The art of tricking readers into misinterpreting language can now be dated back some 3,000 years after new research into a Babylonian version of the story of Noah’s Ark.
A study of a clay tablet discovered in the 19th century in present-day Iraq has found its writers deployed a pre-historic version of “fake news” by providing multiple meanings of the same words when telling the story of a flood.
Nine lines etched into the Flood Tablet, held by the British Museum, suggest that a Babylonian god – Ea – promised a flood of food to Uta-napishti, the pre-Biblical version of Noah, in return for building an ark.
But work by Dr Martin Worthington, a specialist in early Middle Eastern civilisations at St John’s College, Cambridge, has found the language, part of the Epic of Gilgamesh, contains several phonetically-identical alternative – and more sobering – meanings.
‘Manipulation of information and language’
Dr Worthington said: “While Ea’s message seems to promise a rain of food, its hidden meaning warns of the flood. Once the ark is built, Uta-napishti and his family clamber aboard and survive with a menagerie of animals. Everyone else drowns.
“The manipulation of information and language has begun. It may be the earliest ever example of fake news.”
The Babylonian story, which is widely believed by scholars to have inspired the Biblical tale of Noah, contains lines which can be positively interpreted Ea saying: “At dawn there will be… cakes/ In the evening he will rain down upon you a shower of wheat.”
But Dr Worthington has uncovered a series of second meanings in the words of a language which has not been spoken for two millennia.

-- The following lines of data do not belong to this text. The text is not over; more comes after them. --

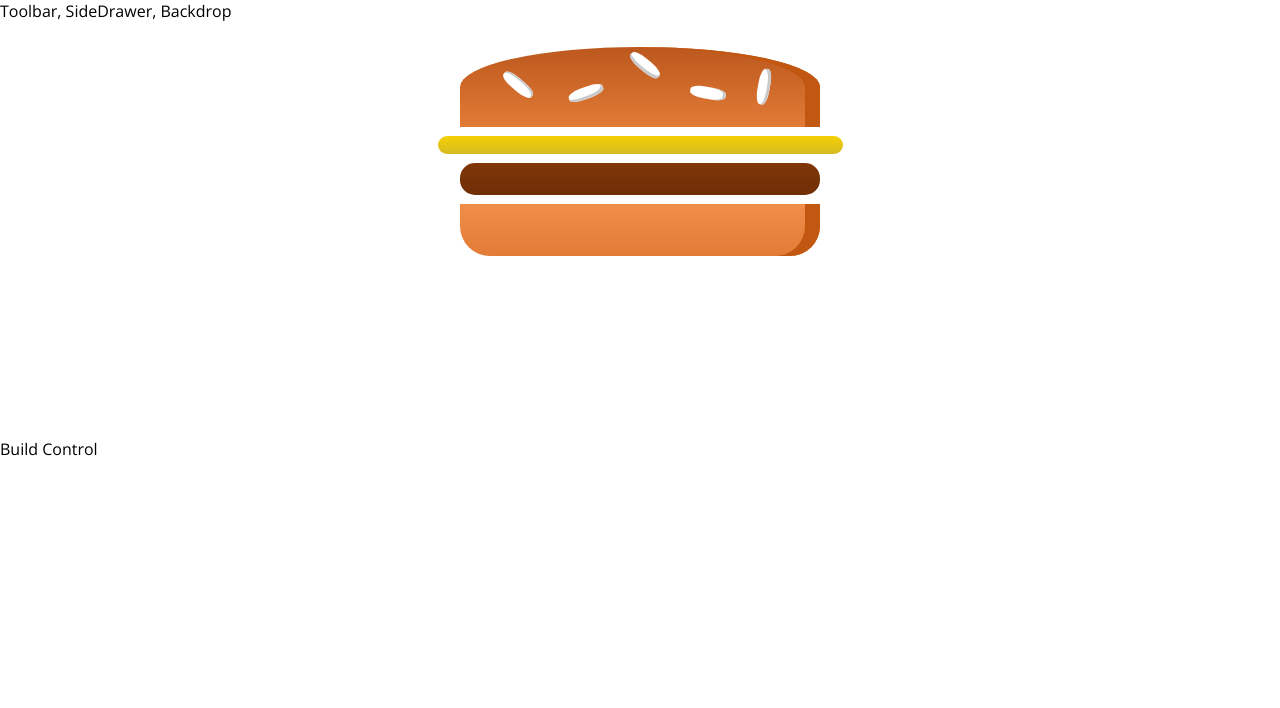
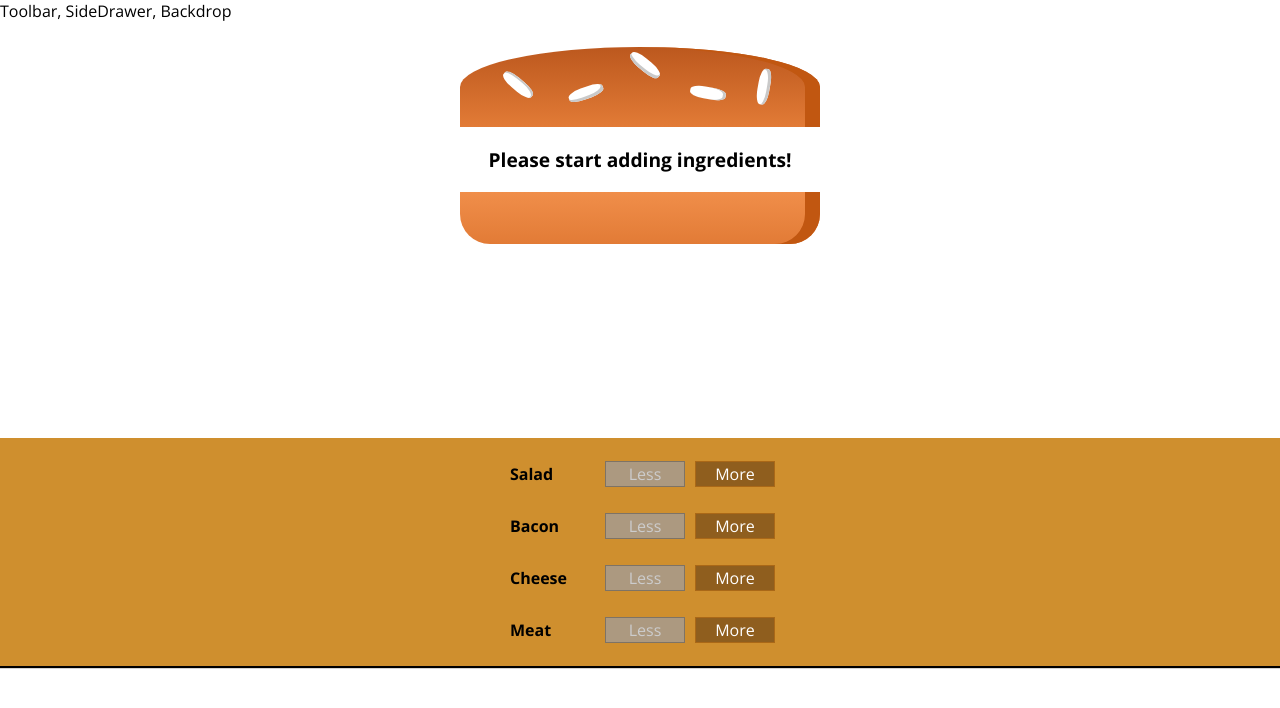
Before and after one commit to timbohmert/udemy-react_completeGuide, a React (Create React App) app in the folder my_burger_app/: page / in a window 1280 px wide. Shown: the top 708 px of the page. Built offline with nearby package versions, Linux system fonts and the light colour scheme.

Commit message:
Created components to add and remove ingredients to the users burger

```diff
--- a/my_burger_app/src/components/Burger/Burger.js
+++ b/my_burger_app/src/components/Burger/Burger.js
@@ -3,11 +3,26 @@
 import BurgerIngredient from './BurgerIngredient/BurgerIngredient';
 
 const Burger = (props) => {
+  let transformedIngredients = Object.keys(props.ingredients)
+    .map((igKey) => {
+      return [...Array(props.ingredients[igKey])].map((_, i) => {
+        return <BurgerIngredient key={igKey + i} type={igKey} />;
+      });
+    })
+    .reduce((arr, el) => {
+      return arr.concat(el);
+    }, []);
+
+  if (transformedIngredients.length === 0) {
+    transformedIngredients = <p>Please start adding ingredients!</p>;
+  }
+
+  console.log(transformedIngredients);
+
   return (
     <div className={classes.Burger}>
       <BurgerIngredient type="bread-top" />
-      <BurgerIngredient type="cheese" />
-      <BurgerIngredient type="meat" />
+      {transformedIngredients}
       <BurgerIngredient type="bread-bottom" />
     </div>
   );
--- /dev/null
+++ b/my_burger_app/src/components/Burger/BurgerIngredient/BuildControls/BuildControl/BuildControl.js
@@ -0,0 +1,20 @@
+import React from 'react';
+import classes from './BuildControl.module.css';
+
+const BuildControl = (props) => (
+  <div className={classes.BuildControl}>
+    <div className={classes.Label}>{props.label}</div>
+    <button
+      className={classes.Less}
+      onClick={props.removed}
+      disabled={props.disabled}
+    >
+      Less
+    </button>
+    <button className={classes.More} onClick={props.added}>
+      More
+    </button>
+  </div>
+);
+
+export default BuildControl;
--- /dev/null
+++ b/my_burger_app/src/components/Burger/BurgerIngredient/BuildControls/BuildControl/BuildControl.module.css
@@ -0,0 +1,55 @@
+.BuildControl {
+  display: flex;
+  justify-content: space-between;
+  align-items: center;
+  margin: 5px 0;
+}
+
+.BuildControl button {
+  display: block;
+  font: inherit;
+  margin: 0 5px;
+  width: 80px;
+  border: 1px solid #aa6817;
+  cursor: pointer;
+  outline: none;
+}
+
+.BuildControl button:disabled {
+  background-color: #AC9980;
+  border: 1px solid #7E7365;
+  color: #ccc;
+  cursor: default;
+}
+
+.BuildControl button:hover:disabled {
+  background-color: #AC9980;
+  color: #ccc;
+  cursor: not-allowed;
+}
+
+.Label {
+  padding: 10px;
+  font-weight: bold;
+  width: 80px;
+}
+
+.BuildControl .Less {
+  background-color: #D39952;
+  color: white;
+}
+
+.BuildControl .More {
+  background-color: #8F5E1E;
+  color: white;
+}
+
+.BuildControl .Less:hover, .BuildControl .Less:active {
+  background-color: #DAA972;
+  color: white;
+}
+
+.BuildControl .More:hover,.BuildControl .More:active {
+  background-color: #99703F;
+  color: white;
+}
--- /dev/null
+++ b/my_burger_app/src/components/Burger/BurgerIngredient/BuildControls/BuildControls.js
@@ -0,0 +1,26 @@
+import React from 'react';
+import classes from './BuildControls.module.css';
+import BuildControl from './BuildControl/BuildControl';
+
+const controls = [
+  { label: 'Salad', type: 'salad' },
+  { label: 'Bacon', type: 'bacon' },
+  { label: 'Cheese', type: 'cheese' },
+  { label: 'Meat', type: 'meat' }
+];
+
+const BuildControls = (props) => (
+  <div className={classes.BuildControls}>
+    {controls.map((ctrl) => (
+      <BuildControl
+        key={ctrl.label}
+        label={ctrl.label}
+        added={() => props.ingredientAdded(ctrl.type)}
+        removed={() => props.ingredientRemoved(ctrl.type)}
+        disabled={props.disabled[ctrl.type]}
+      />
+    ))}
+  </div>
+);
+
+export default BuildControls;
--- /dev/null
+++ b/my_burger_app/src/components/Burger/BurgerIngredient/BuildControls/BuildControls.module.css
@@ -0,0 +1,10 @@
+.BuildControls {
+  width: 100%;
+  background-color: #cf8f2e;
+  display: flex;
+  flex-flow: column;
+  align-items: center;
+  box-shadow: 0 2px 1px;
+  margin: auto;
+  padding: 10px 0;
+}
--- a/my_burger_app/src/containers/BurgerBuilder/BurgerBuilder.js
+++ b/my_burger_app/src/containers/BurgerBuilder/BurgerBuilder.js
@@ -1,13 +1,73 @@
 import React, { Component } from 'react';
 import Aux from '../../hoc/Aux';
 import Burger from '../../components/Burger/Burger';
+import BuildControls from '../../components/Burger/BurgerIngredient/BuildControls/BuildControls';
+import BuildControl from '../../components/Burger/BurgerIngredient/BuildControls/BuildControl/BuildControl';
+
+const INGREDIENT_PRICES = {
+  salad: 0.5,
+  bacon: 0.4,
+  cheese: 1.3,
+  meat: 0.7
+};
 
 class BurgerBuilder extends Component {
+  state = {
+    ingredients: {
+      salad: 0,
+      bacon: 0,
+      cheese: 0,
+      meat: 0
+    },
+    totalPrice: 4
+  };
+
+  addIngredientHandler = (type) => {
+    const oldCount = this.state.ingredients[type];
+    const updatedCount = oldCount + 1;
+    const updatedIngredients = {
+      ...this.state.ingredients
+    };
+    updatedIngredients[type] = updatedCount;
+    const priceAddition = INGREDIENT_PRICES[type];
+    const oldPrice = this.state.totalPrice;
+    const newPrice = oldPrice + priceAddition;
+    this.setState({ totalPrice: newPrice, ingredients: updatedIngredients });
+  };
+
+  removeIngredientHandler = (type) => {
+    const oldCount = this.state.ingredients[type];
+    if (oldCount < 1) {
+      return;
+    }
+    const updatedCount = oldCount - 1;
+    const updatedIngredients = {
+      ...this.state.ingredients
+    };
+    updatedIngredients[type] = updatedCount;
+    const priceSubtraction = INGREDIENT_PRICES[type];
+    const oldPrice = this.state.totalPrice;
+    const newPrice = oldPrice - priceSubtraction;
+    this.setState({ totalPrice: newPrice, ingredients: updatedIngredients });
+  };
+
   render() {
+    const disabledInfo = {
+      ...this.state.ingredients
+    };
+
+    for (let key in disabledInfo) {
+      disabledInfo[key] = disabledInfo[key] < 1;
+    }
+
     return (
       <Aux>
-        <Burger />
-        <div>Build Control</div>
+        <Burger ingredients={this.state.ingredients} />
+        <BuildControls
+          ingredientAdded={this.addIngredientHandler}
+          ingredientRemoved={this.removeIngredientHandler}
+          disabled={disabledInfo}
+        />
       </Aux>
     );
   }
--- a/my_burger_app/src/index.css
+++ b/my_burger_app/src/index.css
@@ -4,5 +4,5 @@
     'Ubuntu', 'Cantarell', 'Fira Sans', 'Droid Sans', 'Helvetica Neue',
     sans-serif;
   -webkit-font-smoothing: antialiased;
-  -moz-osx-font-smoothing: grayscale;
+  /* -moz-osx-font-smoothing: grayscale; */
 }
```
Also changed, not shown: my_burger_app/src/components/Burger/Burger.module.css (indentation only).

One of the new interpretations is: “By means of incantations/By means of wind-demons, he will rain down upon you rain as thick as [grains of] wheat.”